The interest towards the opportunities of analyzing people data has exploded during the past years.
Studies like the recent Deloitte 2018 human capital trends survey highlight “people data” as the number one trend in the Nordic region and second most important trend globally. No longer does the discussion revolve around whether or not organizations need to focus on people analytics. Now we’re talking how and where to get started. In practice this means that organizations are increasingly getting serious about establishing plans for advancing in people analytics, and allocating investments for developing capabilities required to deliver results.
Organizations starting analytics journey today can use learnings from early adopters
To take some perspective, we can find several studies that highlight some of the differences that exist between the emerging and more advanced organizations in people analytics. One recent study revealed several interesting aspects:
Not surprisingly, more advanced organizations have on-demand workforce data (58% vs 35%) and they are a lot more likely to have predictive analytics capabilities to analyze the workforce (42% vs 12%). The advanced organizations seem to have gotten the foundational capabilities in place.
What is interesting in this study is looking at the aspects where there were no differences between the two groups. Both advanced and emerging groups reported the same main challenge with exact same weight:
“Reports or analytics provided by HR systems don’t connect to important business results, such as profit, customer satisfaction or revenue.”
Similarly concerning, both groups reported that the main value from People Analytics was “HR effectiveness” and only 19% of the group of ADVANCED organizations could report having achieved any business outcomes. In other words, these reports are showing that most organizations are still missing the target of people analytics to support business outcomes.
Why are the organizations missing the mark?
As always, problems are multifaceted and an obvious one being that people related matters tend to be very complex and seldom easily translatable into simple reliable metrics and linear models. But in practical terms, there are at two key aspects that are critical to the success of People Analytics in achieving business value.
Managing the business connection right
The often-quoted advice for any analytics project is to start by thinking about the business needs / problems / opportunities, rather than data or technology. I believe people in most organizations by now get this idea – but some might get the logic a bit backwards.
For decades, HR departments have struggled to prove their value to the business. Thus, too often the mindset for People Analytics initiatives was to collect some interesting HR data, e.g. engagement and trainings, and then hope to find some interesting correlations with business outcomes to see if something potentially useful pops up. Found correlation between your engagement survey results and customer satisfaction – so what and then what?
What is required instead, is to look at the chain the other way and establish a methodology that focuses on defining the business needs and opportunities, setting priorities for focus and ensuring alignment with overall strategy. Many business development opportunities for people analytics are likely to be found by partnering horizontally with other functions and looking areas such as customer service, customer value analytics, supply management, demand forecasting and seek developing horizontal solutions.
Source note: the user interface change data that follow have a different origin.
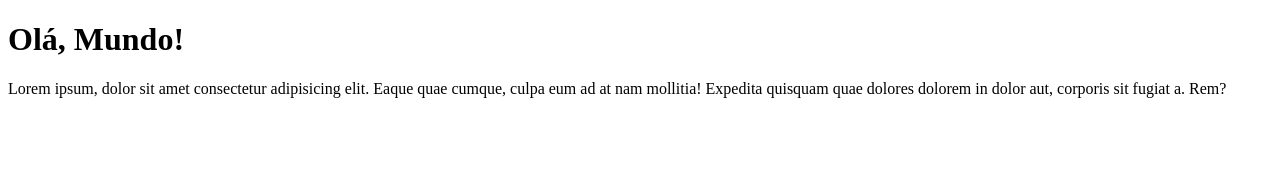
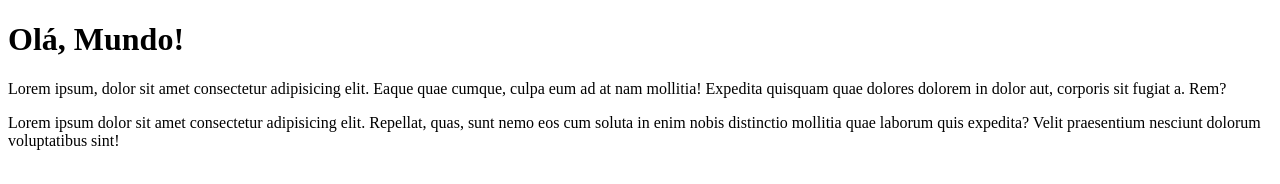
Before and after one commit to costatavares/ola-mundo-github, a plain HTML site: page site-exemplo/index.html in a window 1280 px wide. Drawn offline with Linux system fonts and the light colour scheme.

Commit message:
teste word wrap

```diff
--- a/site-exemplo/index.html
+++ b/site-exemplo/index.html
@@ -8,5 +8,6 @@
 <body>
     <h1>Olá, Mundo!</h1>
     <p>Lorem ipsum, dolor sit amet consectetur adipisicing elit. Eaque quae cumque, culpa eum ad at nam mollitia! Expedita quisquam quae dolores dolorem in dolor aut, corporis sit fugiat a. Rem?</p>
+    <p>Lorem ipsum dolor sit amet consectetur adipisicing elit. Repellat, quas, sunt nemo eos cum soluta in enim nobis distinctio mollitia quae laborum quis expedita? Velit praesentium nesciunt dolorum voluptatibus sint!</p>
 </body>
 </html>
```
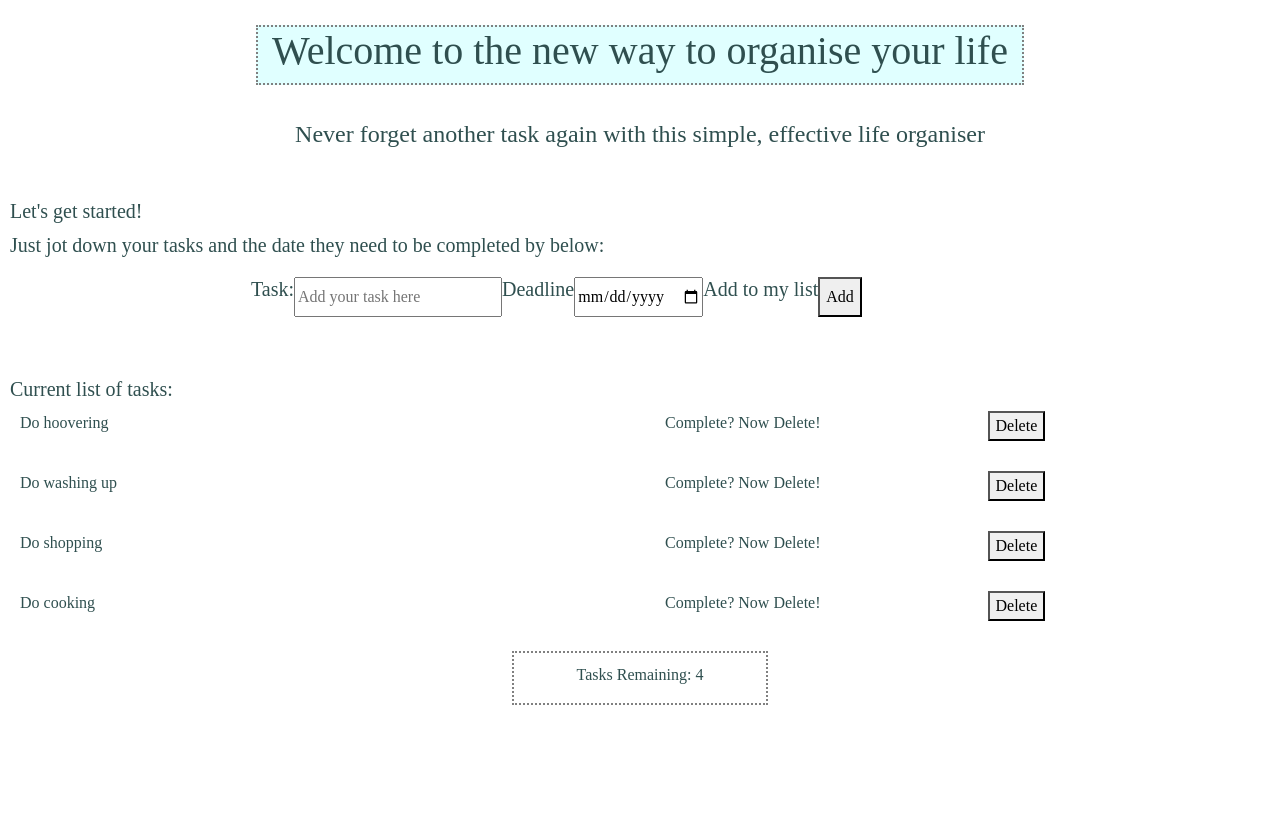
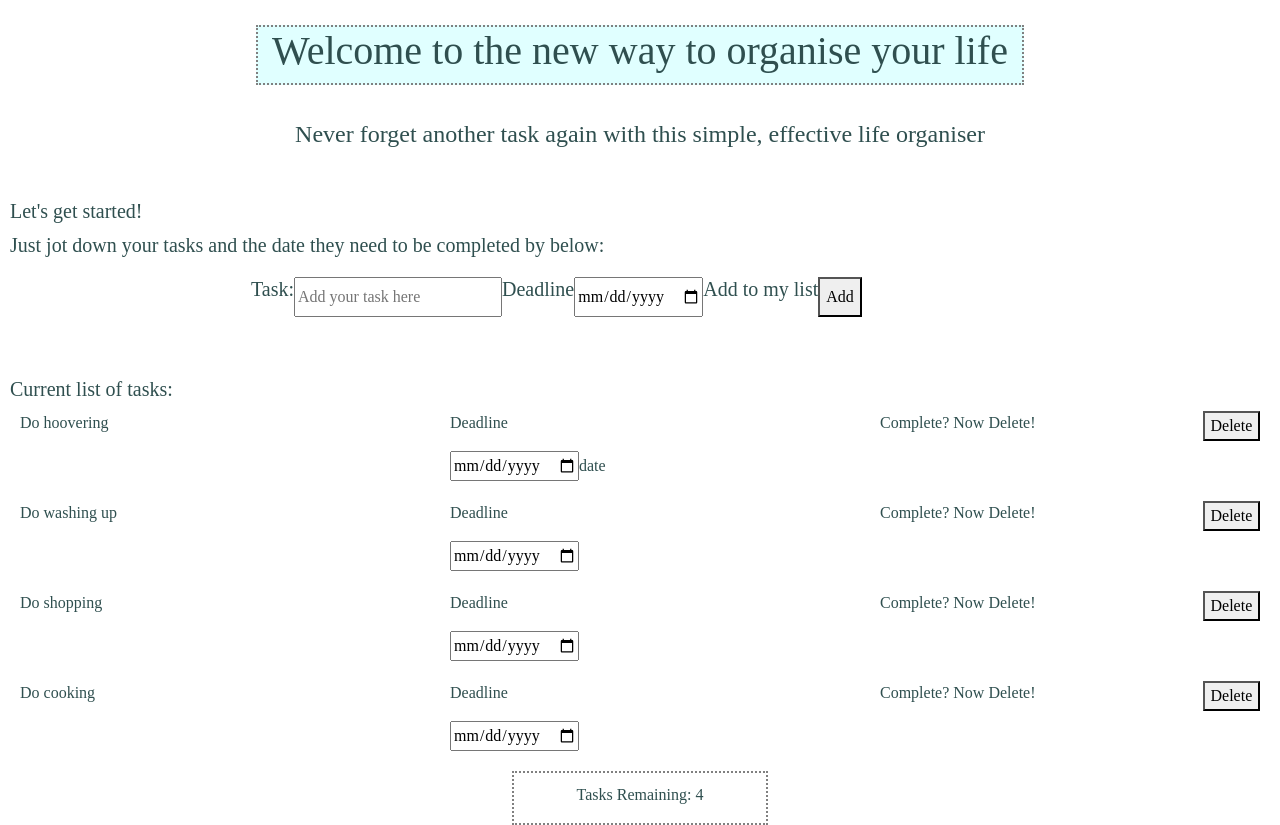
Before and after one commit to JoPreihs/todo-app-frontend, a React app: page / in a window 1280 px wide. Before the commit the page ends 800 px from the top, so only its background shows below. Built offline with nearby package versions, Linux system fonts and the light colour scheme.

Commit message:
React App - Adding Deadline Attempted

```diff
--- a/src/App.js
+++ b/src/App.js
@@ -9,7 +9,7 @@ import uuid from "uuid/v4";
 class App extends Component {
   state = {
     tasks: [
-      { task: "Do hoovering", completed: true, id: uuid() },
+      { task: "Do hoovering", deadline: "date", completed: true, id: uuid() },
       { task: "Do washing up", completed: false, id: uuid() },
       { task: "Do shopping", completed: false, id: uuid() },
       { task: "Do cooking", completed: true, id: uuid() },
@@ -24,6 +24,15 @@ class App extends Component {
       tasks: newTasks
     });
   }
+addDeadline = (dueDate) => {
+  const dueDates = this.state.tasks.deadline();
+  const deadlineObject = {task: dueDates, deadline: "date", completed: false, id: uuid() };
+  dueDates.push(deadlineObject);
+  this.setState({
+    tasks: dueDates
+  });
+}
+
   deleteTask = id => {
 const filteredTasks = this.state.tasks.filter(item => {
   if (item.id !== id) {
@@ -76,7 +85,8 @@ return item;
                 markTaskCompleted= {this.markTaskCompleted}
                 key={i}
                 id ={item.id}
-                task={item}  />
+                task={item}
+                deadline={"date"}/>
               })
             }
         </div>
--- a/src/components/ListItem.js
+++ b/src/components/ListItem.js
@@ -15,13 +15,17 @@ class ListItem extends Component {
         return (
             <div id="currentList">
                 <div className="row">
-                    <div className="col-6">
+                    <div className="col-4">
                         {this.props.task.task}
+                    </div>
+                    <div className="col-4">
+                        <p>Deadline</p><input type="date" />
+                        {this.props.task.deadline}
                     </div>
                     <div className="col-3">
                         <p>Complete? Now Delete!</p>
                     </div>
-                    <div className="col-3">
+                    <div className="col-1">
                         <button onClick={this.handleDeleteClick}>Delete</button>
                     </div>
                 </div>
```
Thinking about the means to drive action
Again, the common knowledge says that analytics only produce value when they drive action. Effort is made on designing dashboards and developing complex analytical models, but not addressing enough the means to guide decision making and thinking about the business processes, enablers and possible changes required so that products, services and operations achieve the desired goals by benefitting from the analytics outputs.
To this challenge, there are many articles like this from MIT and this from McKinsey suggesting the need for “Analytics Translators” roles for organizations to help addressing these challenges. I personally find this a better suited recommendation than the “storytelling role” that circled in the earlier days of people analytics.
Another way to concretize analytics efforts into actionable solutions is to build the connection from business needs to data by asking questions through the simplified analytics process:
- What are the business goals / challenges / opportunities?
- What are the potential means that we can take action to deliver on those goals?
- What decisions need to be made to choose about right actions?
- What information / insight we wish we would have to inform those decisions?
- What types of analytics/analysis can help us inform about those decisions?
- What methods could we deploy and how do we scale those if proven valuable?
- What data and in what quality/detail would we need?
- What data we have that can we start working with already now, what should we be collecting for the future?
People Analytics is finally becoming mainstream, and it looks like it’s here to stay. Winners will be those who are able to tackle all the complexities and challenges relating to it by building practical and focused value adding approaches, and incrementally raising their bar to achieve the full potential. As I wrote I while back, the question is no longer whether People Analytics is coming or not, but rather who is in charge of leading the practice and what is the role of HR in it.
Author: Pauli Dahlbom, Peoplegeeks, Founder & Director Analytics and Business Development